(RECORDS FOR THIS EXERCISE)
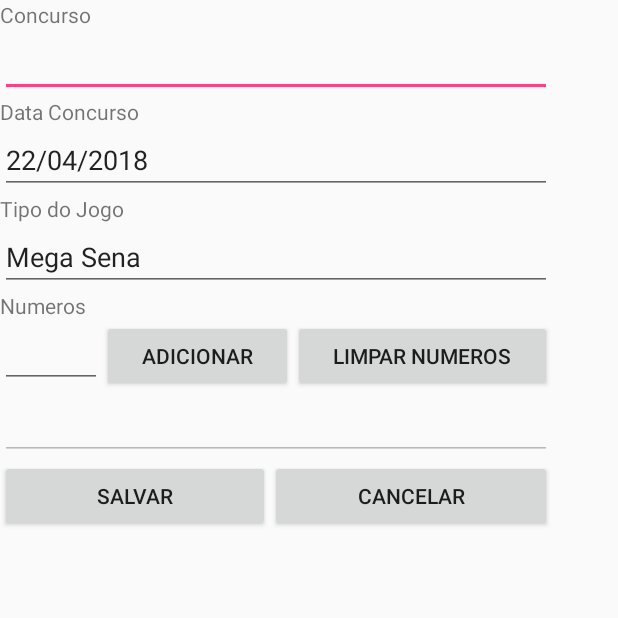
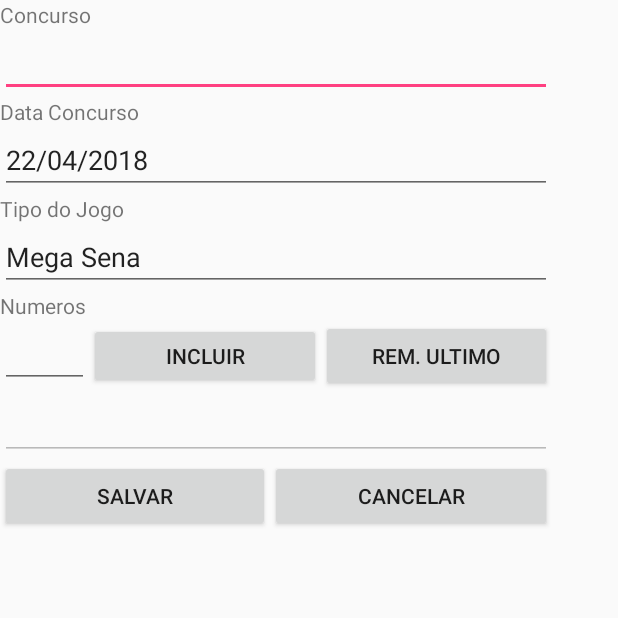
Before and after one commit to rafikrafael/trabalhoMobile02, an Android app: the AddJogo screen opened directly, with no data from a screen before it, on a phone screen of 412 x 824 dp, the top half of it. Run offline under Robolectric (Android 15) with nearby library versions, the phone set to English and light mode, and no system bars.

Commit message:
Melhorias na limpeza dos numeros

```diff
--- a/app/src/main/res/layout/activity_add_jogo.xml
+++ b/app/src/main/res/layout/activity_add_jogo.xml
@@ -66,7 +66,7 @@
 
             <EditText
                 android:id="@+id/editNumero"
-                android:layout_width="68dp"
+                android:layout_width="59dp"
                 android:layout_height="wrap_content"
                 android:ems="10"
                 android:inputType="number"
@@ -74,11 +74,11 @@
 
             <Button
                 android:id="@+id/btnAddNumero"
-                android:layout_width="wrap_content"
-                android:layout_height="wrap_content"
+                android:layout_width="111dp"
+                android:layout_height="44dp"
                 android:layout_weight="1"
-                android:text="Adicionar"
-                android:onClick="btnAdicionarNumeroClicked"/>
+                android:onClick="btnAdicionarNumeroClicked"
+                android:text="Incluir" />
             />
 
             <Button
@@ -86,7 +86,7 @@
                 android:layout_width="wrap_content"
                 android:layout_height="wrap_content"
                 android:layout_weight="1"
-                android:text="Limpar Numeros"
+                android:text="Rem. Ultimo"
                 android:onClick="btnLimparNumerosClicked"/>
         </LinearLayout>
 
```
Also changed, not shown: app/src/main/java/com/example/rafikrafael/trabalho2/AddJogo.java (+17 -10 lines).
(End RECORDS FOR THIS EXERCISE)
**INSTRUCTIONS TO FOLLOW:** Report only the number of lines in the records that include the word "main".

**EXPECTED ANSWER:** 3